## PROBLEM REQUIREMENTS
Read the entries below and pull out each line with the string "figure".

Stored data
---*---

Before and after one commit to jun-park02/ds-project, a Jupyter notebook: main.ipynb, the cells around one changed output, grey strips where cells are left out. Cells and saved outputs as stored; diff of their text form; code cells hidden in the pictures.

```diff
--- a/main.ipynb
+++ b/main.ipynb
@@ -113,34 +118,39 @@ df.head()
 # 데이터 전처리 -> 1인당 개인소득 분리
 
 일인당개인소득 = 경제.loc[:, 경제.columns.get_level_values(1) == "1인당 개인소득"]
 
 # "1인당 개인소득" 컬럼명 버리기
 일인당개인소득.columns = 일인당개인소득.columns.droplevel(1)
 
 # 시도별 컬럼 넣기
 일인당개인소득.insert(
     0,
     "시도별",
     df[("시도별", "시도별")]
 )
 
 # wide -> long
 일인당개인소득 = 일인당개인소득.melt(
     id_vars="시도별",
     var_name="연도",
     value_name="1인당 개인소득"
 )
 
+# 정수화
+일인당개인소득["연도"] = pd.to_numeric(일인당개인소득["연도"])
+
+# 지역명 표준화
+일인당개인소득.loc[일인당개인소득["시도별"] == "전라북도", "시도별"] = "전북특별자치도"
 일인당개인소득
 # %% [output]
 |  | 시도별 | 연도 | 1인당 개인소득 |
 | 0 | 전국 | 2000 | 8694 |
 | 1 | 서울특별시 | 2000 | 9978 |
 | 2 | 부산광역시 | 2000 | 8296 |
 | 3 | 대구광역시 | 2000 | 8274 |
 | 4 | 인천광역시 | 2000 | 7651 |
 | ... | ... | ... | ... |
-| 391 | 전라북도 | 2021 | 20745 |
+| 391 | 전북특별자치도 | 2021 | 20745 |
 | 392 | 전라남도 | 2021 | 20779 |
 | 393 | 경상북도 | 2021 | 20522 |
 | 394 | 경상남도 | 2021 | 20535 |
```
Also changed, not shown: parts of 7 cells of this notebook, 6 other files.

---*---

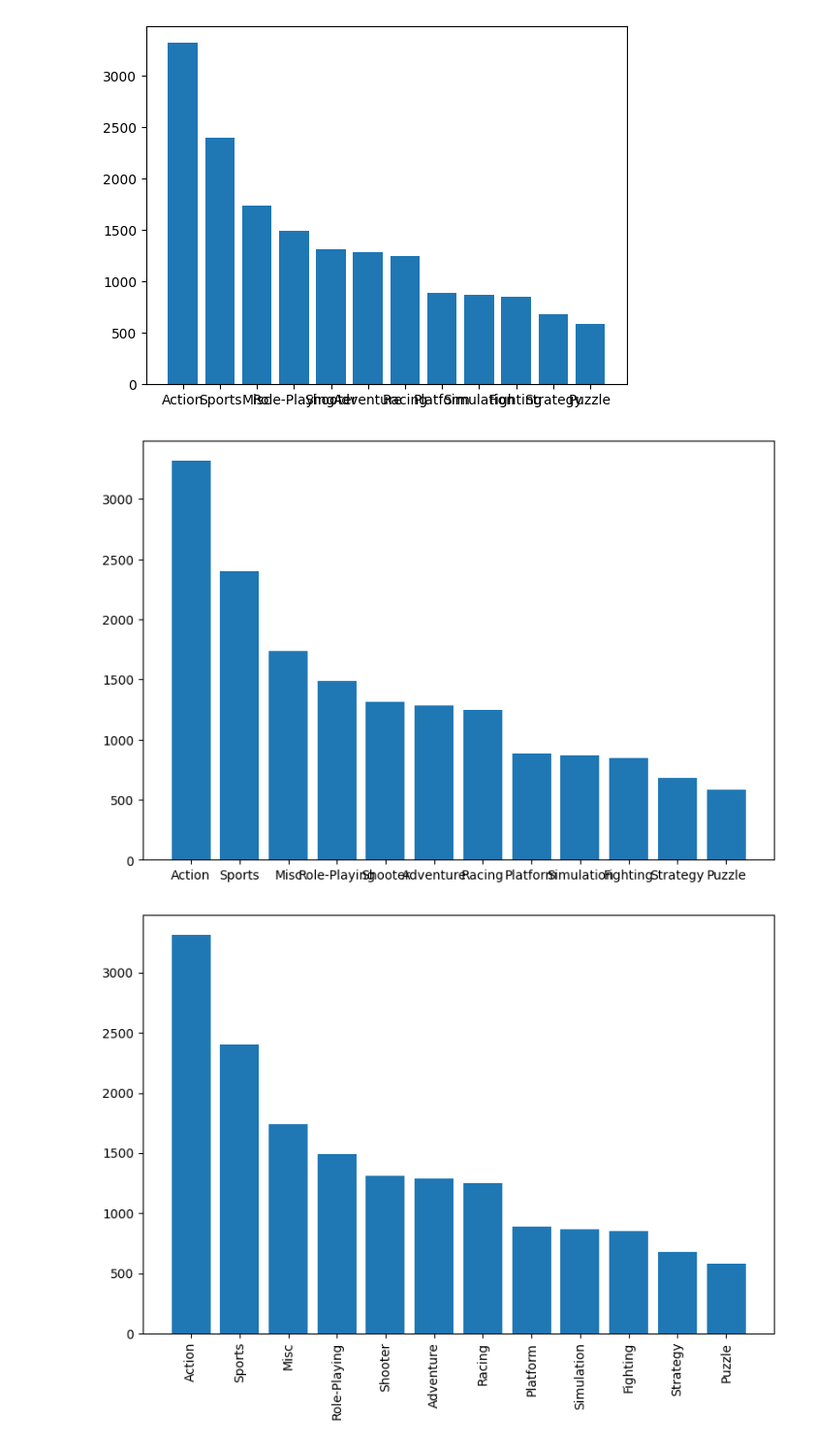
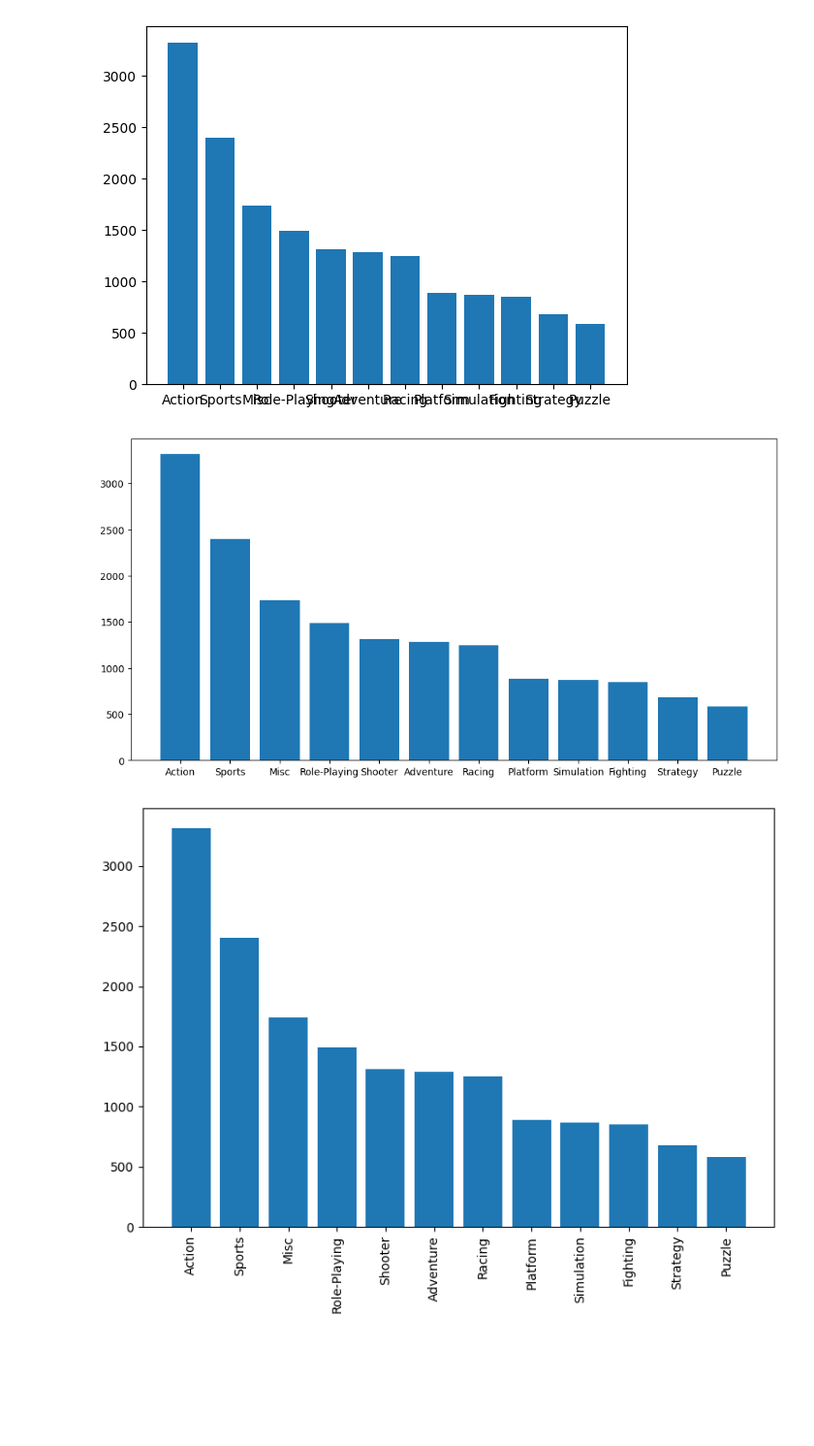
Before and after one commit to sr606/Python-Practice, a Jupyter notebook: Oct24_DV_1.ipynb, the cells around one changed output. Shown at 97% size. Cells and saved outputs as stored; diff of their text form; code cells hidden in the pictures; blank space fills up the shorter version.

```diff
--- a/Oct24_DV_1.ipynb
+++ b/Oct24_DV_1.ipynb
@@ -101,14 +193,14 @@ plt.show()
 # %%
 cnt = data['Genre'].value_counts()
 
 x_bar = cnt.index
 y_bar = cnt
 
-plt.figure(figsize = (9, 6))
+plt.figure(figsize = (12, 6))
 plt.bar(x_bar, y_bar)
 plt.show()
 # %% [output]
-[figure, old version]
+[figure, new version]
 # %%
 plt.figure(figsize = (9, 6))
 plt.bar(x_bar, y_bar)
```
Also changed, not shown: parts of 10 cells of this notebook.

---*---

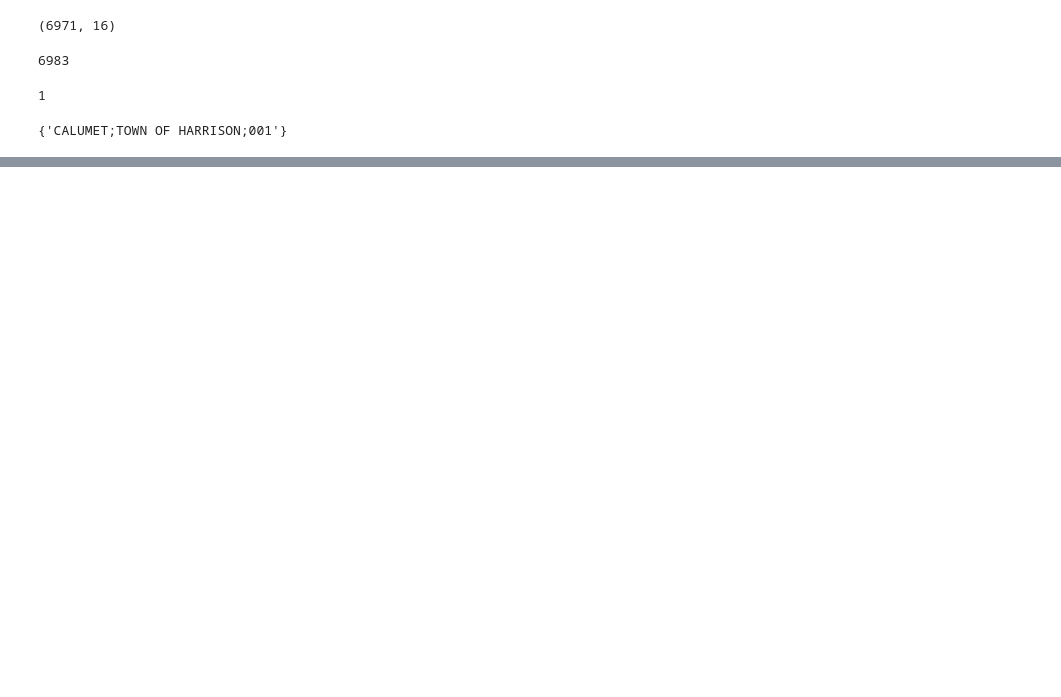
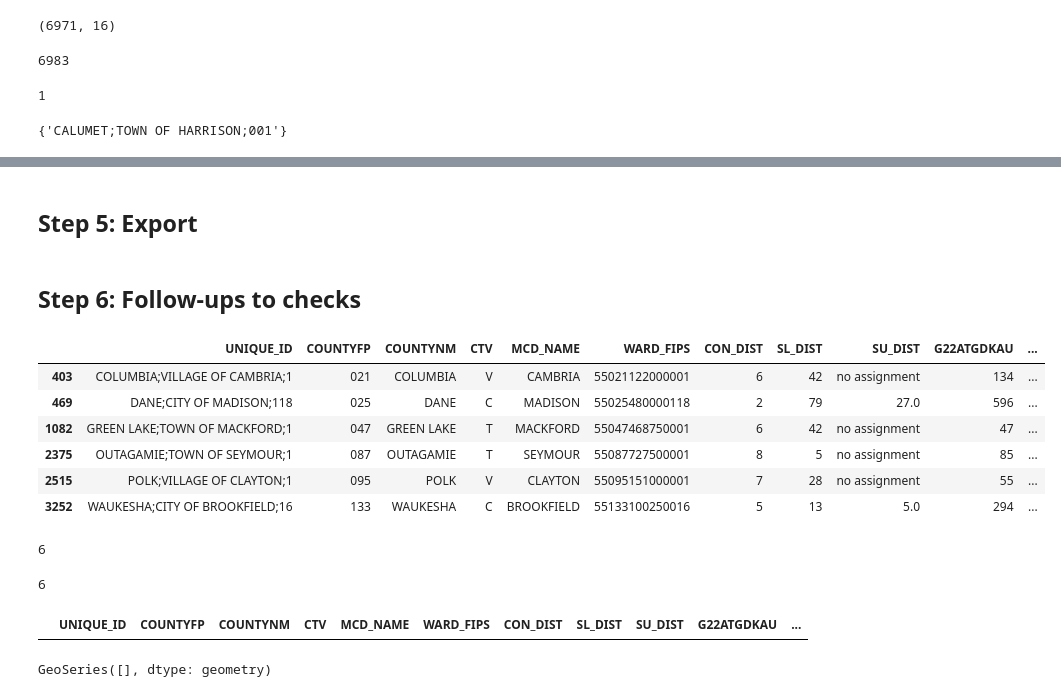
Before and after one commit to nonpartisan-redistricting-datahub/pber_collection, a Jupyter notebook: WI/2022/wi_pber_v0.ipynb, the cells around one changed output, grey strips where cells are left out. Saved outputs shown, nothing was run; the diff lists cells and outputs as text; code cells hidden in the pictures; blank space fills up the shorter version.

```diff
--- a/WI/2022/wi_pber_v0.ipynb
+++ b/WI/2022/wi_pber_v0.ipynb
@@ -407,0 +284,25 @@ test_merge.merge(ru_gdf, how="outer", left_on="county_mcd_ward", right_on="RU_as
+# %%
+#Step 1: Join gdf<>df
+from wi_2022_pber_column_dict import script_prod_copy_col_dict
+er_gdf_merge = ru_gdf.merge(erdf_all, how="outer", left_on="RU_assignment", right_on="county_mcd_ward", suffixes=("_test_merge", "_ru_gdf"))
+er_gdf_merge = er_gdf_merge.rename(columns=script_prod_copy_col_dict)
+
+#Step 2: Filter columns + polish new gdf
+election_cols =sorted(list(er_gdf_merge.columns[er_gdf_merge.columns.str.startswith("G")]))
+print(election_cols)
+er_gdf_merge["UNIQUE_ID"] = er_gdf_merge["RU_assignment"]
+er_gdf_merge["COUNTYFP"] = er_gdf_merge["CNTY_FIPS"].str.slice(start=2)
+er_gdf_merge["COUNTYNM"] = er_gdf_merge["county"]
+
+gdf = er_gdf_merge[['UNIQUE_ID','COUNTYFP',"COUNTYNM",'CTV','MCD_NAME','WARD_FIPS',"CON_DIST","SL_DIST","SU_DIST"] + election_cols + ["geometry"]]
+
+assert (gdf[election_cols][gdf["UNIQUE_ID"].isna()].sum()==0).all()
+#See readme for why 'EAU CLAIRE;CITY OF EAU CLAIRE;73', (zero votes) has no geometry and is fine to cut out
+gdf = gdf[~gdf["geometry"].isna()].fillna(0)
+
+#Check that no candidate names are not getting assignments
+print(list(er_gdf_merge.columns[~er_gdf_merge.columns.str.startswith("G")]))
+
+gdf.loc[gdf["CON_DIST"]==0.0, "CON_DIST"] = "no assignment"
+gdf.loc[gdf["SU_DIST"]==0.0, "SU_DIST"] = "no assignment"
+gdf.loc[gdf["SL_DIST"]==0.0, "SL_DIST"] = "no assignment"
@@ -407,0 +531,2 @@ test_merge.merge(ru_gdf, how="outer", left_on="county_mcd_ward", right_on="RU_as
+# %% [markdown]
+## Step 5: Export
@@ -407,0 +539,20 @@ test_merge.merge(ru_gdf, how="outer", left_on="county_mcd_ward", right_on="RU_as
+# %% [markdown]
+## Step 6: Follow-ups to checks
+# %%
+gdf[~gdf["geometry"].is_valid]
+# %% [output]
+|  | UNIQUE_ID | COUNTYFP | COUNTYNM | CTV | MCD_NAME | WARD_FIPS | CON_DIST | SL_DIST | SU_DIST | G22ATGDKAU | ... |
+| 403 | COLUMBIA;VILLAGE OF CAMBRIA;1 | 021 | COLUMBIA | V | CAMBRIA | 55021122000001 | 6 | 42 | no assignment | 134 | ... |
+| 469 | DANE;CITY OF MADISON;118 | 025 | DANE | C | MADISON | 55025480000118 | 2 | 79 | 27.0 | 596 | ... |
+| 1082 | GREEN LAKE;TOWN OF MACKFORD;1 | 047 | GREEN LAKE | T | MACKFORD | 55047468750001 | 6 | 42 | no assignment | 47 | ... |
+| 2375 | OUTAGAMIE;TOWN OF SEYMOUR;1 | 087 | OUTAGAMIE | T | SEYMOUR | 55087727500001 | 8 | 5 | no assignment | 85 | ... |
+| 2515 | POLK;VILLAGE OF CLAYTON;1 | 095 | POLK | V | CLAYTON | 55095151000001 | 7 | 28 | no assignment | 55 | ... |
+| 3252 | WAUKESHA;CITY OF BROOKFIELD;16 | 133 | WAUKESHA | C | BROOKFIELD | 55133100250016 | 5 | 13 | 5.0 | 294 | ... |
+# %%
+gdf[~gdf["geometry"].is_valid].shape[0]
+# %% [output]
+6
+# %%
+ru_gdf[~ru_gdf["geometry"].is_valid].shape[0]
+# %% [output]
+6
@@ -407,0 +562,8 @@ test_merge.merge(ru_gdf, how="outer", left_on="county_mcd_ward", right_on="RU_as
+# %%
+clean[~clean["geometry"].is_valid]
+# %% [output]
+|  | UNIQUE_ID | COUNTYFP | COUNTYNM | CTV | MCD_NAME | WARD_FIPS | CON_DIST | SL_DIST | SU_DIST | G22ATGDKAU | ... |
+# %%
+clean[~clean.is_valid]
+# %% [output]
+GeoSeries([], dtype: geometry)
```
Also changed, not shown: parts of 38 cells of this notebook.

---*---

## TASK RESULT
-plt.figure(figsize = (9, 6))
+plt.figure(figsize = (12, 6))
-[figure, old version]
+[figure, new version]
 plt.figure(figsize = (9, 6))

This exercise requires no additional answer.